Among the books that Backscheider has edited is Popular Fiction by Women, 1660-1730: An Anthology, on which she collaborated with John J. Richetti. The book addresses the fact that women were indeed writing novels during the latter part of the seventeenth century and the start of the eighteenth century, and that such work sets the groundwork for much of the better-known fiction written by women in eighteenth century and beyond. The works collected in this volume offer readers both a range of different subjects and styles and a sense that there was a sort of unity in the women's writing from the time. Sarah Prescott, in a review for the Review of English Studies, commented that "what is striking about this fiction is the way in which the writers refuse or resist conventional representations of victimized femininity."
BIOGRAPHICAL AND CRITICAL SOURCES:
Albion, spring, 1995, review of Spectacular Politics: Theatrical Power and Mass Culture in Early Modern England, p. 123.
Choice, June, 1994, review of Spectacular Politics, p. 1592; October, 1997, review of Popular Fiction by Women, 1660-1730: An Anthology, p. 300.
Journal of English and Germanic Philology, January, 1996, Anthony Kaufman, review of Spectacular Politics, p. 126.
London Review of Books, March 16, 2000, Inga Clendinnen, review of Reflections on Biography, pp. 9-10.
New York Times Book Review, January 14, 1990, Pat Rogers, review of Daniel Defoe: His Life, pp. 11-12.
Review of English Studies, May, 1996, Jane Moody, review of Spectacular Politics, p. 262; August, 1998, Sarah Prescott, review of Popular Fiction by Women, 1660-1730, p. 331.
Times Literary Supplement, May 13, 1994, review of Spectacular Politics, p. 22; March 21, 1997, review of Popular Fiction by Women, 1660-1730, p. 8.
Washington Post Book World, December 10, 1989, John Kenyon, review of Daniel Defoe: His Life, p. 15.
Washington Times, September 18, 1989, Bruce Redford, review of Daniel Defoe: His Life, pp. E7, E10.

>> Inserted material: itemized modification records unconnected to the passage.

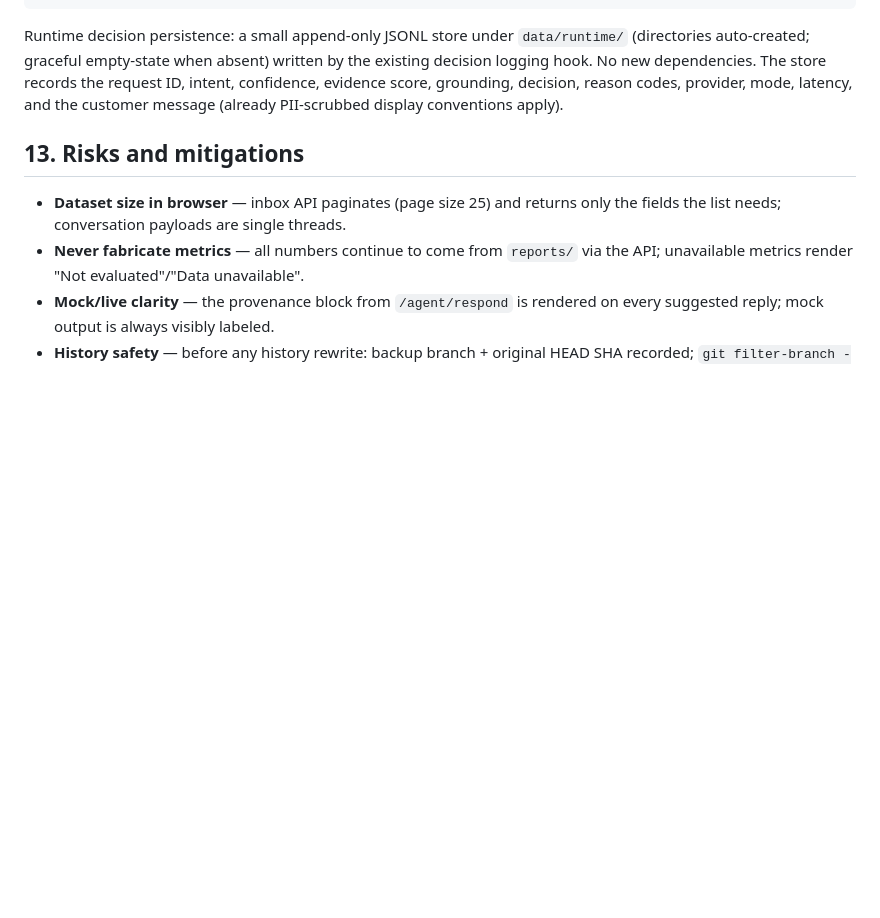
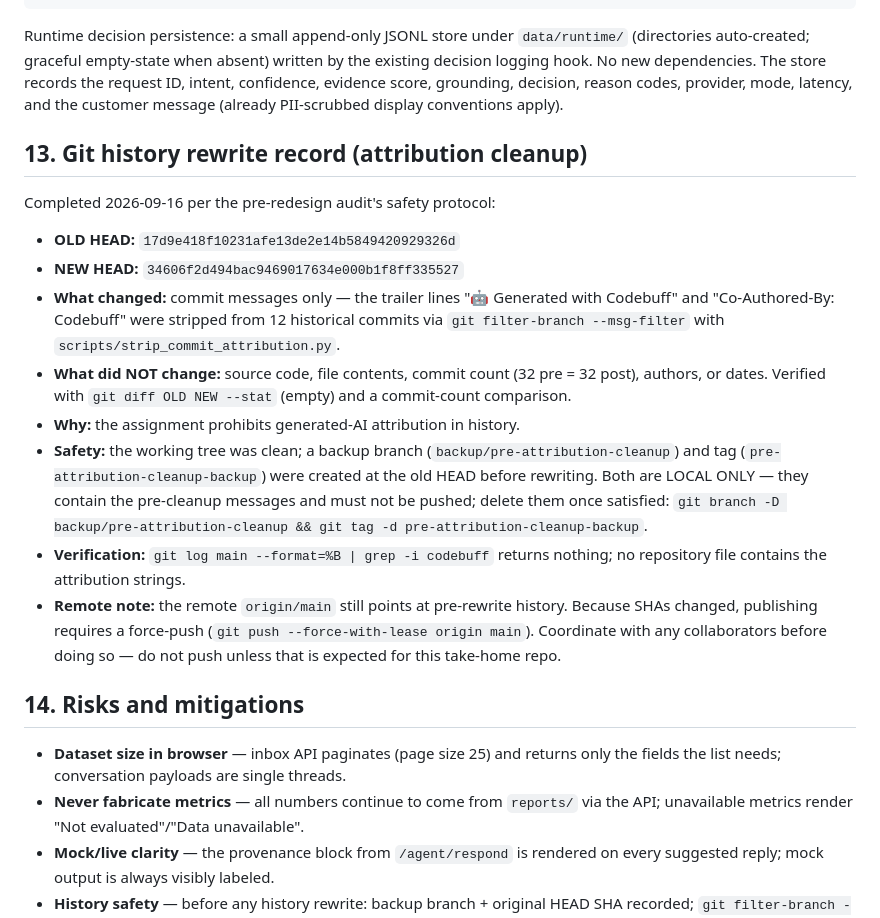
Before and after one commit to teja05-45/hiver-sde-intern, a Markdown page: AUDIT_BEFORE_UI_REDESIGN.md, the part around the change. GitHub-like rendering; blank space fills up the shorter version.

Commit message:
docs: record the git history attribution-cleanup rewrite
Documents old/new HEAD SHAs, what changed (commit-message trailers only,
12 commits), what was verified (empty tree diff, unchanged commit count),
the local backup refs, and the force-push note for the remote.

```diff
--- a/AUDIT_BEFORE_UI_REDESIGN.md
+++ b/AUDIT_BEFORE_UI_REDESIGN.md
@@ -203,7 +203,33 @@ decision logging hook. No new dependencies. The store records the request ID, in
 confidence, evidence score, grounding, decision, reason codes, provider, mode, latency,
 and the customer message (already PII-scrubbed display conventions apply).
 
-## 13. Risks and mitigations
+## 13. Git history rewrite record (attribution cleanup)
+
+Completed 2026-09-16 per the pre-redesign audit's safety protocol:
+
+- **OLD HEAD:** `17d9e418f10231afe13de2e14b5849420929326d`
+- **NEW HEAD:** `34606f2d494bac9469017634e000b1f8ff335527`
+- **What changed:** commit messages only — the trailer lines
+  "🤖 Generated with Codebuff" and "Co-Authored-By: Codebuff" were stripped from 12
+  historical commits via `git filter-branch --msg-filter` with
+  `scripts/strip_commit_attribution.py`.
+- **What did NOT change:** source code, file contents, commit count (32 pre = 32
+  post), authors, or dates. Verified with `git diff OLD NEW --stat` (empty) and a
+  commit-count comparison.
+- **Why:** the assignment prohibits generated-AI attribution in history.
+- **Safety:** the working tree was clean; a backup branch
+  (`backup/pre-attribution-cleanup`) and tag (`pre-attribution-cleanup-backup`)
+  were created at the old HEAD before rewriting. Both are LOCAL ONLY — they contain
+  the pre-cleanup messages and must not be pushed; delete them once satisfied:
+  `git branch -D backup/pre-attribution-cleanup && git tag -d pre-attribution-cleanup-backup`.
+- **Verification:** `git log main --format=%B | grep -i codebuff` returns nothing;
+  no repository file contains the attribution strings.
+- **Remote note:** the remote `origin/main` still points at pre-rewrite history.
+  Because SHAs changed, publishing requires a force-push
+  (`git push --force-with-lease origin main`). Coordinate with any collaborators
+  before doing so — do not push unless that is expected for this take-home repo.
+
+## 14. Risks and mitigations
 
 - **Dataset size in browser** — inbox API paginates (page size 25) and returns only the
   fields the list needs; conversation payloads are single threads.
```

Wordsworth Circle, autumn, 2006, Stephen C. Behrendt, review of Eighteenth-Century Women Poets and Their Poetry: Inventing Agency, Inventing Genre, p. 243.

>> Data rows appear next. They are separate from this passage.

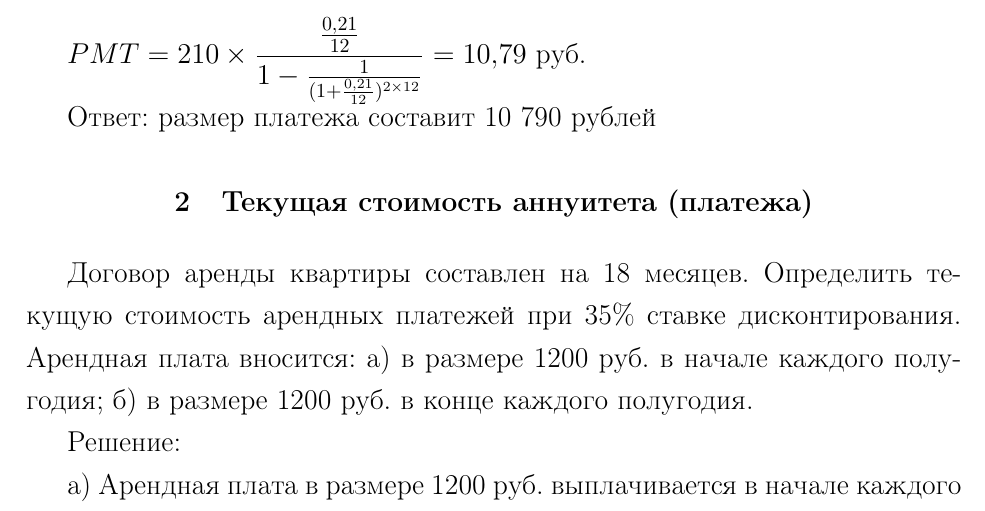
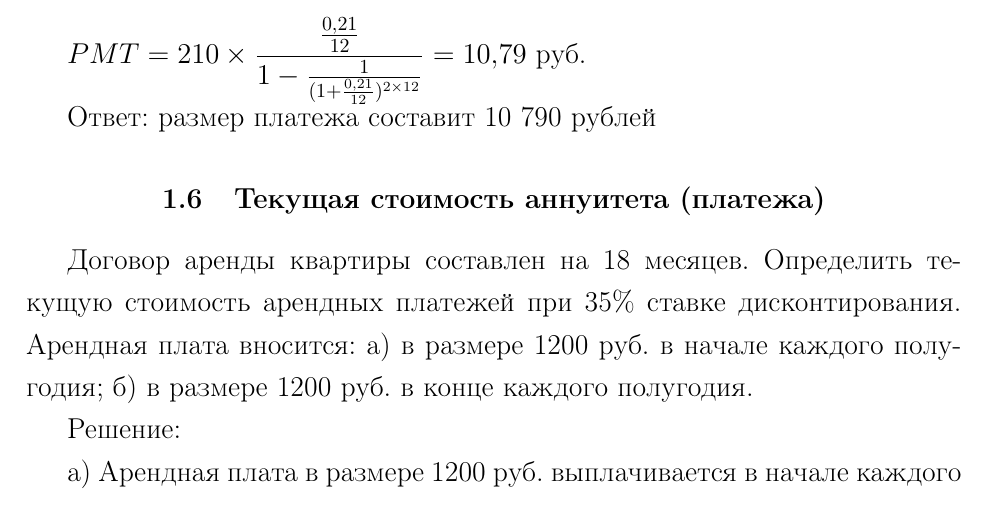
Before and after one commit to kuznetsov2/realty-economics, a LaTeX document (Main.tex, which reads 1glava.tex): part of page 6 of 11, cut so that both start at the same text. Compiled offline with pdfLaTeX.

Commit message:
txs auto checkin

```diff
--- a/1glava.tex
+++ b/1glava.tex
@@ -93,7 +93,7 @@ $ PMT =210 \times\dfrac{\frac{0,21}{12}}{1-\frac{1}{(1+\frac{0,21}{12})^{2 \time
 
 Ответ: размер платежа составит 10 790 рублей
 
-\section{Текущая стоимость аннуитета (платежа)}
+\subsection{Текущая стоимость аннуитета (платежа)}
 
 Договор аренды квартиры составлен на 18 месяцев. Определить текущую стоимость арендных платежей при 35\% ставке дисконтирования. Арендная плата вносится: а) в размере 1200 руб. в начале каждого полугодия; б) в размере 1200 руб. в конце каждого полугодия.
 
```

Eighteenth Century Intelligencer,http://www.jimandellen.org/ (November 19, 2007), review of Eighteenth-Century Women Poets and Their Poetry.